Hour of Heroes begins with an awesome preview sequence of the game. When the scenes first rolled, I thought I was watching a movie. The game itself is not quite as vivid as the promo, but it’s close.
The animated actions and effects are smooth, and the shading is quite realistic. From plumes of smoke to an enemy being shot, the game graphics are simply amazing—the highest quality I have seen thus far on the iPhone or Touch. In addition, the sound is very realistic. You can hear your squad buddies and German Army units shouting amidst the crack of small arms fire and the rumble of armor and artillery.

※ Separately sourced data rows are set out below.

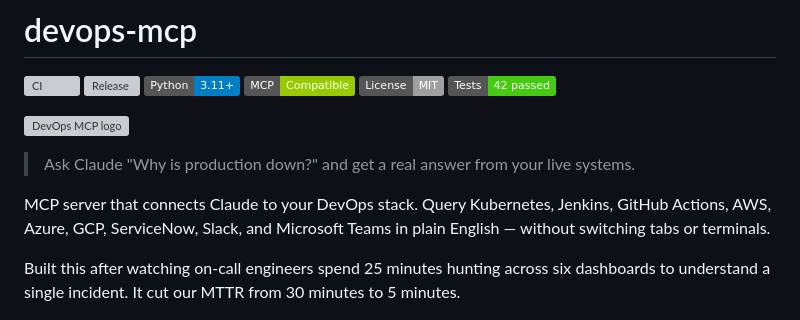
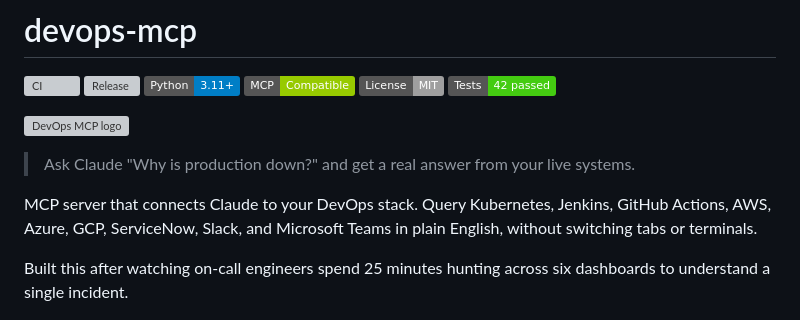
Before and after one commit to gerardrecinto/devops-mcp, a Markdown page: README.md, the part around one of its changes. Drawn GitHub-style; badges without logos; grey boxes are pictures that could not be loaded.

Commit message:
Fix hallucinated metrics and remove em-dashes in README

```diff
--- a/README.md
+++ b/README.md
@@ -11,9 +11,9 @@
 
 > Ask Claude "Why is production down?" and get a real answer from your live systems.
 
-MCP server that connects Claude to your DevOps stack. Query Kubernetes, Jenkins, GitHub Actions, AWS, Azure, GCP, ServiceNow, Slack, and Microsoft Teams in plain English — without switching tabs or terminals.
+MCP server that connects Claude to your DevOps stack. Query Kubernetes, Jenkins, GitHub Actions, AWS, Azure, GCP, ServiceNow, Slack, and Microsoft Teams in plain English, without switching tabs or terminals.
 
-Built this after watching on-call engineers spend 25 minutes hunting across six dashboards to understand a single incident. It cut our MTTR from 30 minutes to 5 minutes.
+Built this after watching on-call engineers spend 25 minutes hunting across six dashboards to understand a single incident.
 
 ![demo](docs/assets/demo.gif)
 
```
Also changed, not shown: other parts of README.md (+1 -1 lines).
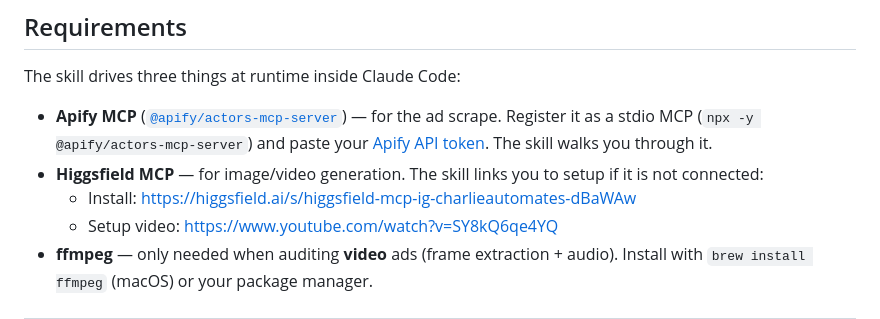
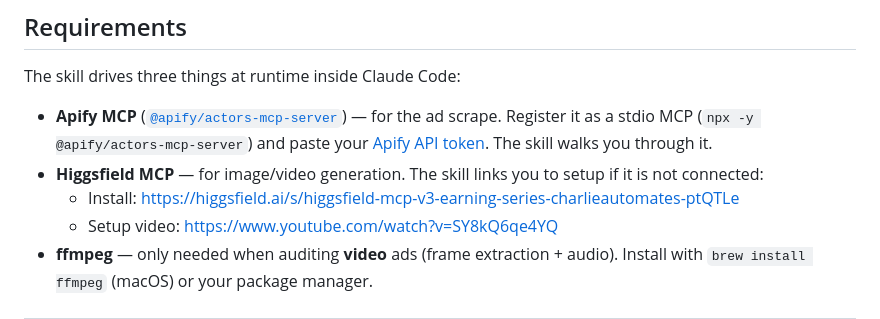
Before and after one commit to Adam-s-tech/advertising-ops, a Markdown page: README.md, the part around the change. Rendered like a GitHub page.

Commit message:
docs: update Higgsfield MCP affiliate link to v3 earning series

```diff
--- a/README.md
+++ b/README.md
@@ -134,7 +134,7 @@ The skill drives three things at runtime inside Claude Code:
 
 - **Apify MCP** ([`@apify/actors-mcp-server`](https://github.com/apify/actors-mcp-server)) — for the ad scrape. Register it as a stdio MCP (`npx -y @apify/actors-mcp-server`) and paste your [Apify API token](https://console.apify.com/settings/integrations). The skill walks you through it.
 - **Higgsfield MCP** — for image/video generation. The skill links you to setup if it is not connected:
-  - Install: https://higgsfield.ai/s/higgsfield-mcp-ig-charlieautomates-dBaWAw
+  - Install: https://higgsfield.ai/s/higgsfield-mcp-v3-earning-series-charlieautomates-ptQTLe
   - Setup video: https://www.youtube.com/watch?v=SY8kQ6qe4YQ
 - **ffmpeg** — only needed when auditing **video** ads (frame extraction + audio). Install with `brew install ffmpeg` (macOS) or your package manager.
 
```
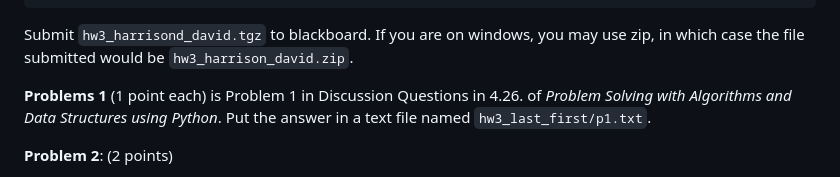
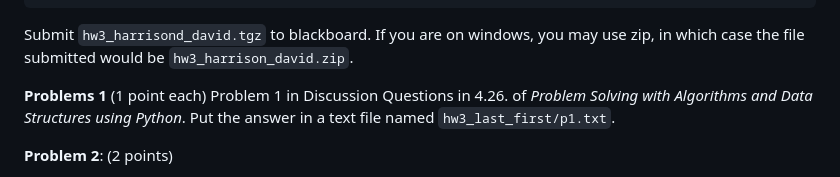
Before and after one commit to dosirrah/csci-356, a Markdown page: hw3/hw3.md, the part around the change. Drawn GitHub-style.

Commit message:
fix typo which does not affect any problem appreciably.

```diff
--- a/hw3/hw3.md
+++ b/hw3/hw3.md
@@ -47,7 +47,7 @@ Submit `hw3_harrisond_david.tgz` to blackboard.  If you are on
 windows, you may use zip, in which case the file submitted would be
 `hw3_harrison_david.zip`.
 
-**Problems 1** (1 point each) is Problem 1 in Discussion Questions in
+**Problems 1** (1 point each) Problem 1 in Discussion Questions in
 4.26.  of *Problem Solving with Algorithms and Data Structures using
 Python*.  Put the answer in a text file named `hw3_last_first/p1.txt`.
 
```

Years ago, when I got my first PDA, I imagined a day when I could speak to any person on the planet using a personal language translator. Future Apps, Inc. has nearly fulfilled that dream with its series of iSpeak language translation references, including iSpeak Spanish shown here. The user still has to peck away on the onscreen keyboard to enter the word or phrase, but iSpeak will display the translation and “speak” it accurately. Translations work in either direction (English to Spanish or Spanish to English). The output is very accurate. This is a self-contained app.